Republican Gov. Charlie Crist is promoting a mandate that all private utilities use 20 percent renewable energy sources by 2020.
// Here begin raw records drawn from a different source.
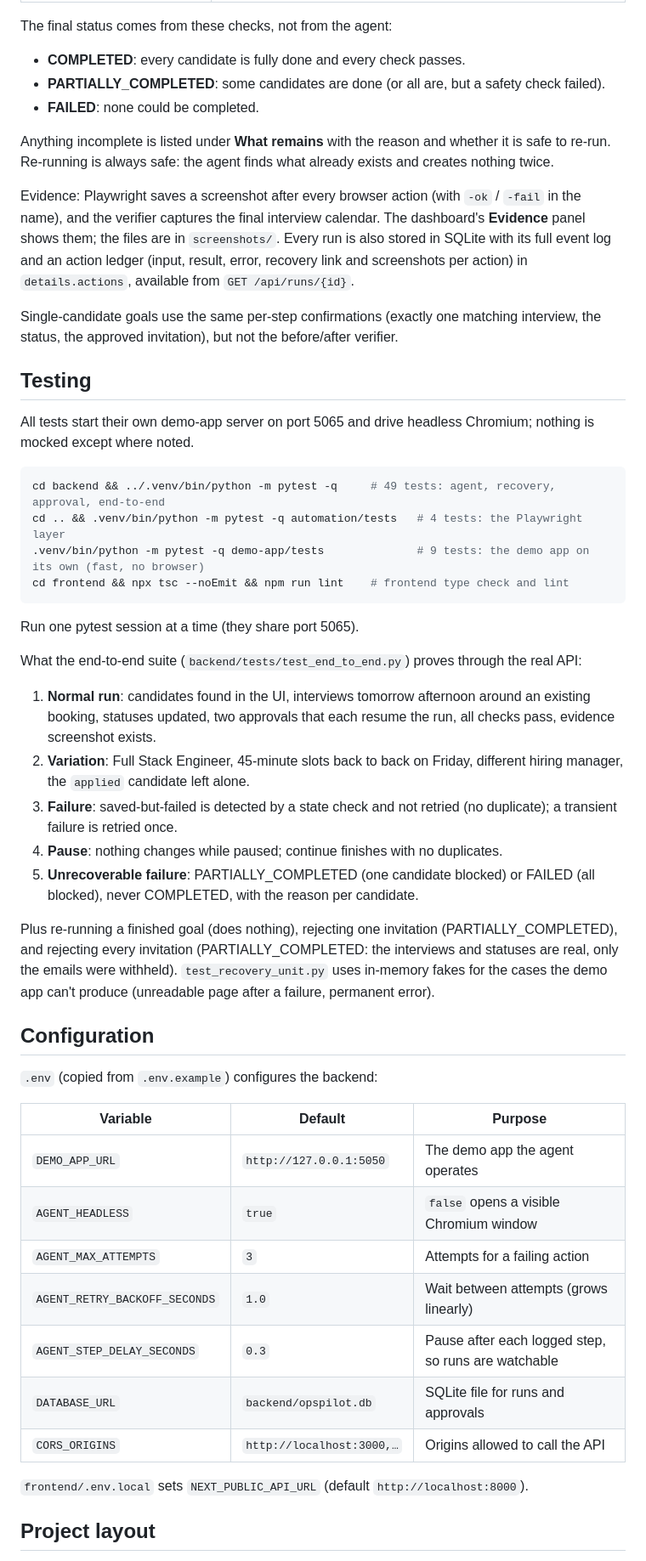
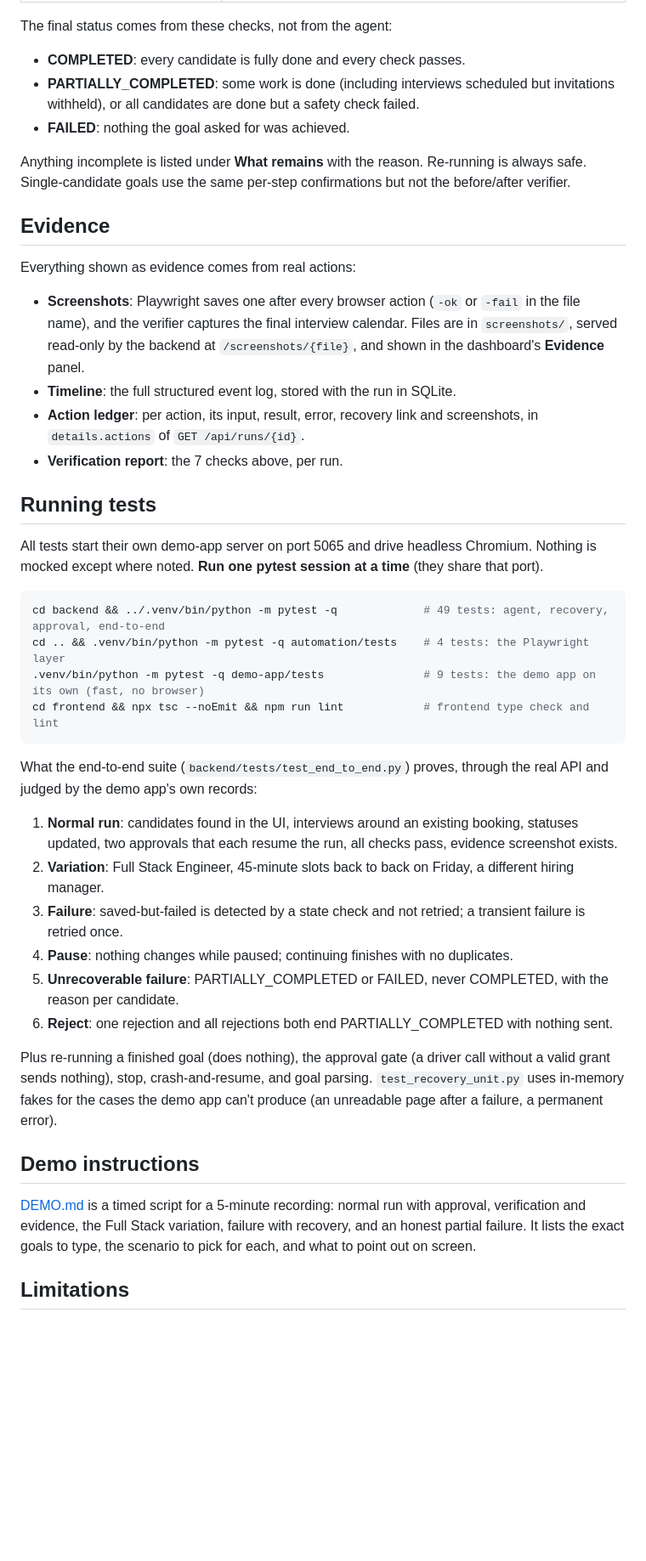
Before and after one commit to priyanshsingh11/OpsPilot, a Markdown page: README.md, the part around one of its changes. Shown at 85% size. Rendered like a GitHub page; blank space fills up the shorter version.

````diff
--- a/README.md
+++ b/README.md
@@ -263,62 +349,58 @@ with what the goal asked for.
 The final status comes from these checks, not from the agent:
 
 - **COMPLETED**: every candidate is fully done and every check passes.
-- **PARTIALLY_COMPLETED**: some candidates are done (or all are, but a safety check failed).
-- **FAILED**: none could be completed.
+- **PARTIALLY_COMPLETED**: some work is done (including interviews scheduled but invitations withheld), or all
+  candidates are done but a safety check failed.
+- **FAILED**: nothing the goal asked for was achieved.
 
-Anything incomplete is listed under **What remains** with the reason and whether it is safe to
-re-run. Re-running is always safe: the agent finds what already exists and creates nothing twice.
+Anything incomplete is listed under **What remains** with the reason. Re-running is always safe. Single-candidate
+goals use the same per-step confirmations but not the before/after verifier.
 
-Evidence: Playwright saves a screenshot after every browser action (with `-ok` / `-fail` in the
-name), and the verifier captures the final interview calendar. The dashboard's **Evidence**
-panel shows them; the files are in `screenshots/`. Every run is also stored in SQLite with its
-full event log and an action ledger (input, result, error, recovery link and screenshots per action)
-in `details.actions`, available from `GET /api/runs/{id}`.
+## Evidence
 
-Single-candidate goals use the same per-step confirmations (exactly one matching interview,
-the status, the approved invitation), but not the before/after verifier.
+Everything shown as evidence comes from real actions:
 
-## Testing
+- **Screenshots**: Playwright saves one after every browser action (`-ok` or `-fail` in the file name), and
+  the verifier captures the final interview calendar. Files are in `screenshots/`, served read-only by the
+  backend at `/screenshots/{file}`, and shown in the dashboard's **Evidence** panel.
+- **Timeline**: the full structured event log, stored with the run in SQLite.
+- **Action ledger**: per action, its input, result, error, recovery link and screenshots, in `details.actions`
+  of `GET /api/runs/{id}`.
+- **Verification report**: the 7 checks above, per run.
 
-All tests start their own demo-app server on port 5065 and drive headless Chromium; nothing is mocked except where noted.
+## Running tests
+
+All tests start their own demo-app server on port 5065 and drive headless Chromium. Nothing is mocked
+except where noted. **Run one pytest session at a time** (they share that port).
 
 ```bash
-cd backend && ../.venv/bin/python -m pytest -q     # 49 tests: agent, recovery, approval, end-to-end
-cd .. && .venv/bin/python -m pytest -q automation/tests   # 4 tests: the Playwright layer
-.venv/bin/python -m pytest -q demo-app/tests              # 9 tests: the demo app on its own (fast, no browser)
-cd frontend && npx tsc --noEmit && npm run lint    # frontend type check and lint
+cd backend && ../.venv/bin/python -m pytest -q             # 49 tests: agent, recovery, approval, end-to-end
+cd .. && .venv/bin/python -m pytest -q automation/tests    # 4 tests: the Playwright layer
+.venv/bin/python -m pytest -q demo-app/tests               # 9 tests: the demo app on its own (fast, no browser)
+cd frontend && npx tsc --noEmit && npm run lint            # frontend type check and lint
 ```
 
-Run one pytest session at a time (they share port 5065).
+What the end-to-end suite (`backend/tests/test_end_to_end.py`) proves, through the real API and judged by
+the demo app's own records:
 
-What the end-to-end suite (`backend/tests/test_end_to_end.py`) proves through the real API:
+1. **Normal run**: candidates found in the UI, interviews around an existing booking, statuses updated, two
+   approvals that each resume the run, all checks pass, evidence screenshot exists.
+2. **Variation**: Full Stack Engineer, 45-minute slots back to back on Friday, a different hiring manager.
+3. **Failure**: saved-but-failed is detected by a state check and not retried; a transient failure is
+   retried once.
+4. **Pause**: nothing changes while paused; continuing finishes with no duplicates.
+5. **Unrecoverable failure**: PARTIALLY_COMPLETED or FAILED, never COMPLETED, with the reason per candidate.
+6. **Reject**: one rejection and all rejections both end PARTIALLY_COMPLETED with nothing sent.
 
-1. **Normal run**: candidates found in the UI, interviews tomorrow afternoon around an existing booking, statuses updated, two approvals that each resume the run, all checks pass, evidence screenshot exists.
-2. **Variation**: Full Stack Engineer, 45-minute slots back to back on Friday, different hiring manager, the `applied` candidate left alone.
-3. **Failure**: saved-but-failed is detected by a state check and not retried (no duplicate); a transient failure is retried once.
-4. **Pause**: nothing changes while paused; continue finishes with no duplicates.
-5. **Unrecoverable failure**: PARTIALLY_COMPLETED (one candidate blocked) or FAILED (all blocked), never COMPLETED, with the reason per candidate.
+Plus re-running a finished goal (does nothing), the approval gate (a driver call without a valid grant
+sends nothing), stop, crash-and-resume, and goal parsing. `test_recovery_unit.py` uses in-memory fakes for the
+cases the demo app can't produce (an unreadable page after a failure, a permanent error).
 
-Plus re-running a finished goal (does nothing), rejecting one invitation (PARTIALLY_COMPLETED), and rejecting every
-invitation (PARTIALLY_COMPLETED: the interviews and statuses are real, only the emails were withheld).
-`test_recovery_unit.py` uses in-memory fakes for the cases the demo app can't produce
-(unreadable page after a failure, permanent error).
+## Demo instructions
 
-## Configuration
+[DEMO.md](DEMO.md) is a timed script for a 5-minute recording: normal run with approval, verification and
+evidence, the Full Stack variation, failure with recovery, and an honest partial failure. It lists the exact
+goals to type, the scenario to pick for each, and what to point out on screen.
 
-`.env` (copied from `.env.example`) configures the backend:
+## Limitations
 
-| Variable | Default | Purpose |
-|---|---|---|
-| `DEMO_APP_URL` | `http://127.0.0.1:5050` | The demo app the agent operates |
-| `AGENT_HEADLESS` | `true` | `false` opens a visible Chromium window |
-| `AGENT_MAX_ATTEMPTS` | `3` | Attempts for a failing action |
-| `AGENT_RETRY_BACKOFF_SECONDS` | `1.0` | Wait between attempts (grows linearly) |
-| `AGENT_STEP_DELAY_SECONDS` | `0.3` | Pause after each logged step, so runs are watchable |
-| `DATABASE_URL` | `backend/opspilot.db` | SQLite file for runs and approvals |
-| `CORS_ORIGINS` | `http://localhost:3000,…` | Origins allowed to call the API |
-
-`frontend/.env.local` sets `NEXT_PUBLIC_API_URL` (default `http://localhost:8000`).
-
-## Project layout
-
````
Also changed, not shown: other parts of README.md (+277 -206 lines).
Meanwhile, Gainesville is drawing attention from Tallahassee by implementing a "European-style" renewable energy incentive - cash rewards for electricity produced with solar technology.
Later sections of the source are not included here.